In a phone interview, Pasqualini said a breakdown of the 48,000 cases reveals the democratic nature of America’s missing persons.

Slightly more than half—about 25,500—of the missing are men. About four out of 10 missing adults are white, three of 10 black and two of 10 Latino.

Among missing adults, about one-sixth have psychiatric problems. Young men, people with drug or alcohol addictions and elderly citizens suffering from dementia make up other significant subgroups of missing adults.

About half of the roughly 800,000 missing juvenile cases in 2001 involved runaways, and another 200,000 were classified as family abductions related to domestic or custody disputes.

Only about 100 missing-child reports each year fit the profile of a stereotypical abduction by a stranger or vague acquaintance.

Two-thirds of those victims are ages 12 to 17, and among those eight out of 10 are white females, according to a Justice Department study. Nearly 90 percent of the abductors are men, and they sexually assault their victims in half of the cases.

To further complicate categorization of cases, the FBI designates some missing-person incidents—both adult and juvenile—that seem most dire as “endangered” or “involuntary.”

For example, the agency deemed Taylor Behl, the 17-year-old college student missing in Richmond, Va., to be endangered. More than 100,000 missing persons, the vast majority of them children, are designated as endangered each year. About 30,000 are deemed involuntary.

Truth About Boko Haram & #BringBackOurGirls

The Truth About Boko Haram &  #BringBackOurGirls


1. To the Perpetrators:
If you think you act for Islam know that your actions are far removed from Islam. If you have demands related to your rights know your actions are an obliteration of what rights are. And if you perpetrated these actions to demonstrate your strength then know that your actions – aggressing upon innocent women and girls – show absolute weakness.

2. To the Nigerian Government:
If you have political issues or interests at stake in this issue it is amoral and not humane that you should enroach upon the lives, rights, freedom and honour of the kidnapped girls to pursue them. Amnesty International has revealed that Nigerian security forces received multiple advanced warnings about Boko Haram’s armed raid but failed to act.

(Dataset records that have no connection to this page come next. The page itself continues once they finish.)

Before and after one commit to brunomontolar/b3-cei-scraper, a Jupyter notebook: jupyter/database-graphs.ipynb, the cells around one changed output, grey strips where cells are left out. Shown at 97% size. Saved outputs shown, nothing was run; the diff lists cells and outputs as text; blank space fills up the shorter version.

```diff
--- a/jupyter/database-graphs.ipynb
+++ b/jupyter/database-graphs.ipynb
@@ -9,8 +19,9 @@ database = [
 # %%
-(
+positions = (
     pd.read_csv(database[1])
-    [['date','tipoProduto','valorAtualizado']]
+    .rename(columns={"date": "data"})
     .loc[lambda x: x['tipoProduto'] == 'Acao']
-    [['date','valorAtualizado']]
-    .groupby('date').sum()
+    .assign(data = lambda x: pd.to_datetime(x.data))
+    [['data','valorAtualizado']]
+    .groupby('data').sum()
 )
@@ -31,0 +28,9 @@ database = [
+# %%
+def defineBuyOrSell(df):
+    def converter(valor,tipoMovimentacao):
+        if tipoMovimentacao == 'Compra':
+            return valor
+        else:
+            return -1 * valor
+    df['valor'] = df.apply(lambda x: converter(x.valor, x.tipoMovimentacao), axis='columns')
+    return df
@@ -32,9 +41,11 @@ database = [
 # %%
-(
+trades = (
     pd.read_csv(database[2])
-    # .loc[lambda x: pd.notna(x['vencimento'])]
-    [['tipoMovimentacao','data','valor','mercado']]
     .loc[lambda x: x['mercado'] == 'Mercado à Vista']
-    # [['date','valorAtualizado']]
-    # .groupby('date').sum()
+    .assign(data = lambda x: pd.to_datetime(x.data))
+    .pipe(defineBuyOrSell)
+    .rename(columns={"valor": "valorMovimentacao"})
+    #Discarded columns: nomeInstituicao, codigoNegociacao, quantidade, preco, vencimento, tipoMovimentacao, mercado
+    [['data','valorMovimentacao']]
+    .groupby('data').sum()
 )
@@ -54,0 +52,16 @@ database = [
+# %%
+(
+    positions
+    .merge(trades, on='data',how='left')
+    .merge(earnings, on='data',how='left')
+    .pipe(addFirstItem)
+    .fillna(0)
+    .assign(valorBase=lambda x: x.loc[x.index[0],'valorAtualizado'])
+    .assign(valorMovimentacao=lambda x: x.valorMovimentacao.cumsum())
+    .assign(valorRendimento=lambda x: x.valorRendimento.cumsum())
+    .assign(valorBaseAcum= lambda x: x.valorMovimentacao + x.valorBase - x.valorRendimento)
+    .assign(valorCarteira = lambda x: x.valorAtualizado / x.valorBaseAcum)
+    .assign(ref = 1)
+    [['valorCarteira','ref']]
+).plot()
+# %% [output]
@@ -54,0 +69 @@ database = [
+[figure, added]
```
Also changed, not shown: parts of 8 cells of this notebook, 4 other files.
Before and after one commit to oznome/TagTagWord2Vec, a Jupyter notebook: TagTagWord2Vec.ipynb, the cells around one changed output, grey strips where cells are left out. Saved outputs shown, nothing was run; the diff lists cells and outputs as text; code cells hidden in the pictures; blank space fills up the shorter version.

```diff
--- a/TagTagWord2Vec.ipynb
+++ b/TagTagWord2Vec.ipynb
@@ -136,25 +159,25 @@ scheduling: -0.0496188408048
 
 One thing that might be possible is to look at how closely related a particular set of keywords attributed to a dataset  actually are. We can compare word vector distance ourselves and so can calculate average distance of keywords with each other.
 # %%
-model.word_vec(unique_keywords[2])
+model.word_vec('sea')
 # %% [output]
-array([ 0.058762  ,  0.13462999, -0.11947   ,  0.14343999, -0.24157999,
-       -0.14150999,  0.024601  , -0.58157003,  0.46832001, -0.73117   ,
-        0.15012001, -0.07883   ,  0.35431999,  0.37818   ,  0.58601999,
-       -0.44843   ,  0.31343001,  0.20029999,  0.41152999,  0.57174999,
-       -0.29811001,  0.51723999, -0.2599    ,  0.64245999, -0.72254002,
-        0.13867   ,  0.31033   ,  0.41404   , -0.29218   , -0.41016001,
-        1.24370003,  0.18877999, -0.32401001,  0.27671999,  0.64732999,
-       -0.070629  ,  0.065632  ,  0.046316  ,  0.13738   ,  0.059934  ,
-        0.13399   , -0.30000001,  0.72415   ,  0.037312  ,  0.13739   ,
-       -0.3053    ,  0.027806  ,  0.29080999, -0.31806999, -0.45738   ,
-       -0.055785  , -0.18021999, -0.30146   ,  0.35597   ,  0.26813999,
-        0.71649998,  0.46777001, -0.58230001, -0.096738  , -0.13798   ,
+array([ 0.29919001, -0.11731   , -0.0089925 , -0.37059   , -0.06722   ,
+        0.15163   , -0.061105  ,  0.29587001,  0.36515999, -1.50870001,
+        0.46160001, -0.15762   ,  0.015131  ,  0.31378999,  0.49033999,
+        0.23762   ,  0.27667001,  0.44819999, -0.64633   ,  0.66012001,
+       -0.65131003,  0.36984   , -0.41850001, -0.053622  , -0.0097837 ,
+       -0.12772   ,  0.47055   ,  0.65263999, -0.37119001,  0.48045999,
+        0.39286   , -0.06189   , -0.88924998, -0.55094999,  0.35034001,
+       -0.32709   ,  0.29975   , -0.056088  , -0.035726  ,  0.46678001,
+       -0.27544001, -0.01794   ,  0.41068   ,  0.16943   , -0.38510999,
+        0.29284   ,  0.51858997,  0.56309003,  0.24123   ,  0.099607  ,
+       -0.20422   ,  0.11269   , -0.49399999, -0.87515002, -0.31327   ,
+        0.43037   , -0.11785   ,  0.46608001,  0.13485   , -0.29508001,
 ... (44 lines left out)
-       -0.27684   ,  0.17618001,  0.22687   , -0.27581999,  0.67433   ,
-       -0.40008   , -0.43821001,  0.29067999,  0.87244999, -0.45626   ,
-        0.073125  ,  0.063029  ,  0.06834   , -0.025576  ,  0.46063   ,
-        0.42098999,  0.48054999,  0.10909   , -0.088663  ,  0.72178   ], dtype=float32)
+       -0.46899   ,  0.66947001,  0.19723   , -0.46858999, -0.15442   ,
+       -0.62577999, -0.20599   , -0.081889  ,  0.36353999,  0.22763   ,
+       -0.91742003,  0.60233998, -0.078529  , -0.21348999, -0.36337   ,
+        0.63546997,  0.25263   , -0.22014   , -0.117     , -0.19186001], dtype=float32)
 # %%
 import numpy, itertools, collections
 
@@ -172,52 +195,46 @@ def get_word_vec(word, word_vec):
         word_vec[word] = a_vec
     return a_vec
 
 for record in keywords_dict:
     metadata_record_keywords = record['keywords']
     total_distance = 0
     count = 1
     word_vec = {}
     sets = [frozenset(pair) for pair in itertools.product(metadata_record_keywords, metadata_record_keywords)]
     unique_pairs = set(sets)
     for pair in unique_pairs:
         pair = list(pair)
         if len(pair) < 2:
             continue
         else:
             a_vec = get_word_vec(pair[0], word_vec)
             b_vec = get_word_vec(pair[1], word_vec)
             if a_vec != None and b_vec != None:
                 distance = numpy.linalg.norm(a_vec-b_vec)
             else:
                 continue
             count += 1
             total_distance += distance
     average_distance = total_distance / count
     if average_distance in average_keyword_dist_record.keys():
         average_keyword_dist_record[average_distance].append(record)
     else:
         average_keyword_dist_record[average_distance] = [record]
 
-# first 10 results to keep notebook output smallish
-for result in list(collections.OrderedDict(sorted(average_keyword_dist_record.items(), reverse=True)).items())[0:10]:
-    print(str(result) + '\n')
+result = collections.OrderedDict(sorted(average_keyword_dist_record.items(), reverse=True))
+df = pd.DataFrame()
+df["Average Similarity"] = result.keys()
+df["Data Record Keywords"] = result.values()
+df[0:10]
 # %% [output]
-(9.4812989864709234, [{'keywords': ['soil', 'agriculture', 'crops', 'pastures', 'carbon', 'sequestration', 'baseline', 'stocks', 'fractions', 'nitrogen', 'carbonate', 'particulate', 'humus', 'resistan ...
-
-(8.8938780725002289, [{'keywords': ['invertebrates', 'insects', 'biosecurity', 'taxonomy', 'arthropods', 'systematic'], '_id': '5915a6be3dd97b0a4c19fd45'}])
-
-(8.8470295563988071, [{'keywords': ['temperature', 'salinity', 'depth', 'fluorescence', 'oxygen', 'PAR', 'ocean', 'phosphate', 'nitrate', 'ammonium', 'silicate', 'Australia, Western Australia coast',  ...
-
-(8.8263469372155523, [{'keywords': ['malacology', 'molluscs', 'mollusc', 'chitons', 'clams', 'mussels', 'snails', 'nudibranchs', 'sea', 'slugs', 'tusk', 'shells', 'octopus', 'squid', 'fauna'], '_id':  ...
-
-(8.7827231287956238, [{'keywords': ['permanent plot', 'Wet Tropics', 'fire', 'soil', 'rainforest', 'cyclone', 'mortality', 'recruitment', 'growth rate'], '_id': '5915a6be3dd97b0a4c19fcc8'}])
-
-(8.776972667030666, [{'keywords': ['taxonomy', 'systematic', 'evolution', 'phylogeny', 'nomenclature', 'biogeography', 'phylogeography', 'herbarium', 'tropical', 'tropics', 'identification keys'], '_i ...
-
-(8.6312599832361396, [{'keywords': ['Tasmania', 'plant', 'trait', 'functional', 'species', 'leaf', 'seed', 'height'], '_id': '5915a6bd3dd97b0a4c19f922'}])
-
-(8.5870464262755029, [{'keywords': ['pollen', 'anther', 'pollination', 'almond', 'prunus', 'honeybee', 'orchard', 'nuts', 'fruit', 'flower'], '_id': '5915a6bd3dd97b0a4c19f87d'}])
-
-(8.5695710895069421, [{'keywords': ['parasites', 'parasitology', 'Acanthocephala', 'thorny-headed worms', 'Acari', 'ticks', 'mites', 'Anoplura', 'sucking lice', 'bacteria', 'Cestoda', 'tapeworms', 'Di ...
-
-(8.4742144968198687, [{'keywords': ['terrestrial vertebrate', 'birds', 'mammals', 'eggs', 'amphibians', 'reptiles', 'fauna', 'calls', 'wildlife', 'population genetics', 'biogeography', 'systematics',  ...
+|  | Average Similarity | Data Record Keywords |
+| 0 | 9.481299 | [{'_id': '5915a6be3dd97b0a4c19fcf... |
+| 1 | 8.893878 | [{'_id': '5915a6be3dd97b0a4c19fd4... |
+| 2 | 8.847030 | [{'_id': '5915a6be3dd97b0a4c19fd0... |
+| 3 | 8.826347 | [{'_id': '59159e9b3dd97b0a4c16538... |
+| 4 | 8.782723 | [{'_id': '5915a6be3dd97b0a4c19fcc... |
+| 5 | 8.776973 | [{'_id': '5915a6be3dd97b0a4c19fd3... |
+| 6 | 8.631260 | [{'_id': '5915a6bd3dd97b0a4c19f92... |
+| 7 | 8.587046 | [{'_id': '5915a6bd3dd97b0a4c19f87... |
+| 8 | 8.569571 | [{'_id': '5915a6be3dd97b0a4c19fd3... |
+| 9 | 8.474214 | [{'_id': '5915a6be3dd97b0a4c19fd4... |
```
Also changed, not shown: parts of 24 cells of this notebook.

3. To Religious Scholars and Leaders:
It does not befit us to react and respond to problems only when they reach us through western or eastern news outlets. We must be resolute in addressing this particular issue. We should not suffice ourselves with knowing that Islam prohibits such a thing and think that is enough. No. We should have a clear role in shedding light on the danger of such crimes – not to defend our religion but to fulfil the duty that God has enjoined upon us in such circumstances.

(Habib Ali Aljifri From the “Momken” Programme, CBC Egypt TV , 9 May 2014)